The stock, which fell below $2 after the company filed for bankruptcy, gained 430 percent during the year as investors began to see improved sales and progress in the reorganization plan. But its Dec. 31 close of $13.61 was well below the more than $20 per share that the company fetched in 1999 before its legal problems began to heat up.
"As an operating company, they're doing very well," Euston said. "They're making the right moves."
Measuring pay for performance is further complicated with respect to Maryland's growing biotechnology industry.
Such companies often pay hefty salaries to attract CEOs, despite expectations that the companies may post skimpy profits, if any, while they endure the potentially decade-long process of getting new drugs or therapies on the market.
David M. Mott, chief executive of MedImmune Inc., was Maryland's fourth-highest-paid executive despite the company's loss of $3.8 million last year. The CEO of the Gaithersburg-based maker of FluMist nasal spray received $15 million in total compensation for the year.
That was a decline of 18.8 percent, but his package included a 67 percent increase in his yearly bonus, to $1 million, and a 30.2 percent increase in total cash compensation, to about $1.9 million from about $1.5 million in the previous year.
MedImmune spokeswoman Jamie Lacey noted that the company's sales of $1.1 billion for the year were a record for the company, which was formed in 1988.

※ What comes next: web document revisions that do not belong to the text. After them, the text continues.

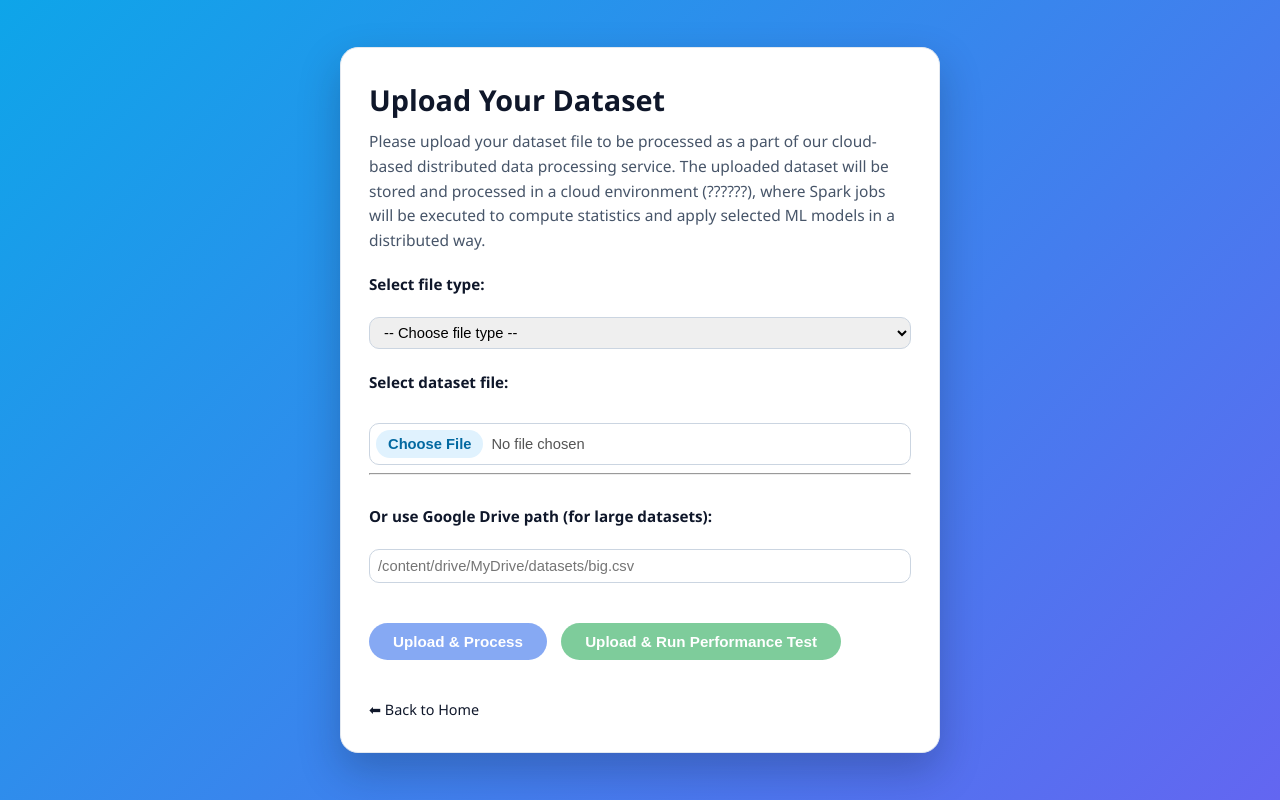
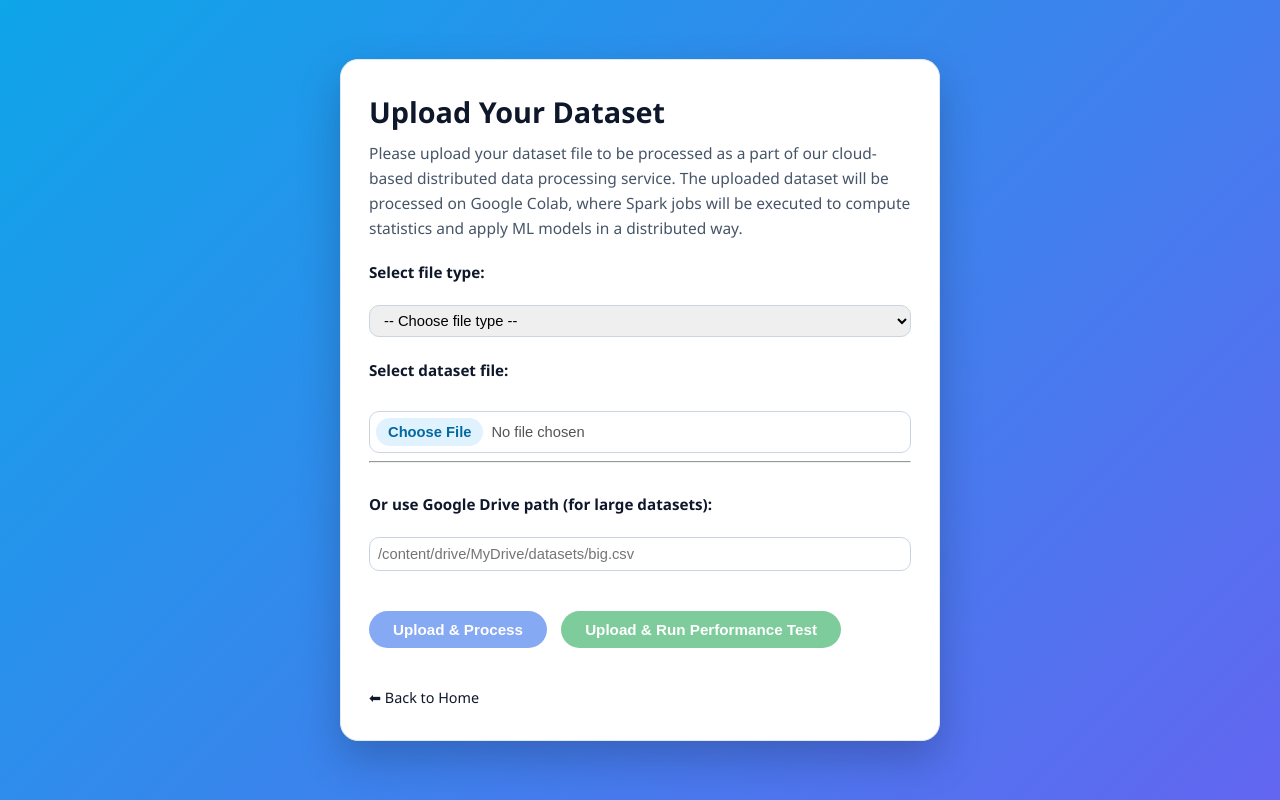
Before and after one commit to rabumettleq/Cloud-and-Distributed-Systems-Project, a Flask app: page /upload in a window 1280 px wide. Run offline with Flask 3, Linux system fonts and the light colour scheme; parts of the project's set-up code (start-up, migrations or seed data) failed here and were passed over.

Commit message:
modified:   README.md 	modified:   app/templates/index.html 	modified:   app/templates/upload.html

```diff
--- a/app/templates/index.html
+++ b/app/templates/index.html
@@ -175,7 +175,7 @@
         <ul class="features">
             <li>Clean web interface built with <span class="highlight">Flask</span>.</li>
             <li>Data processing and ML powered by <span class="highlight">PySpark</span>.</li>
-            <li>Designed to be deployed on ????.</li>
+            <li>Designed for execution on <span class="highlight">Google Colab</span> using Spark local multi-worker simulation (local[1], local[2], local[4], local[8]).</li>
         </ul>
 
         <a class="btn" href="/upload">Get Started</a>
--- a/app/templates/upload.html
+++ b/app/templates/upload.html
@@ -162,10 +162,9 @@
     <h1>Upload Your Dataset</h1>
     <p>
         Please upload your dataset file to be processed as a part of our cloud-based
-        distributed data processing service. The uploaded dataset will be stored
-        and processed in a cloud environment (??????), where Spark jobs will be executed
-        to compute statistics and apply selected ML models in a distributed
-        way.
+        distributed data processing service. The uploaded dataset will be processed
+        on Google Colab, where Spark jobs will be executed to compute statistics and
+        apply ML models in a distributed way.
     </p>
 
     <form id="uploadForm" action="/upload" method="POST" enctype="multipart/form-data">
```
Also changed, not shown: README.md.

Mott was also credited with helping to move several of the company's new drugs through the regulatory process and meeting benchmarks tied to research and other long-term goals.
"The bonus piece is a subjective valuation of the contribution of each executive officer toward the achievement of the company's business goals of that year," Lacey said.
Getting boards to take some of the subjectivity out of the awarding of bonuses is part of the challenge, shareholder advocates say. They argue that compensation committees should seek advice on pay from a source outside the company who can set strict benchmarks for the executives to meet.
Independence is key, they say, because boards often have too cozy a relationship with CEOs, who are frequently board chairmen.
"The groups that are concerned about compensation aren't coming from an anti-pay perspective," said Ted White, deputy director of the Council of Institutional Investors, which represents large pension funds. "The thing that concerns people is the pay-for-failure issue. It's that they tend to get paid almost no matter what."
Executive-compensation experts agree no one formula fits all. Even investor watchdog groups can't always agree on how best to tie pay to performance. But pay critics and compensation consultants acknowledge that boards are working harder to solve the problem.
"The U.S. executive pay model ... has definitely created a lot of rich executives, but it has also created a lot of rich shareholders and comfortable pensioners," said Ira Kay, who runs the executive-pay practice for Watson Wyatt Worldwide.
"There is a moral and greed issue here, but the fundamental question is does the model work, and I think you'd be hard-pressed to come up with an alternative," Kay said.Copyright © 2015, The Baltimore Sun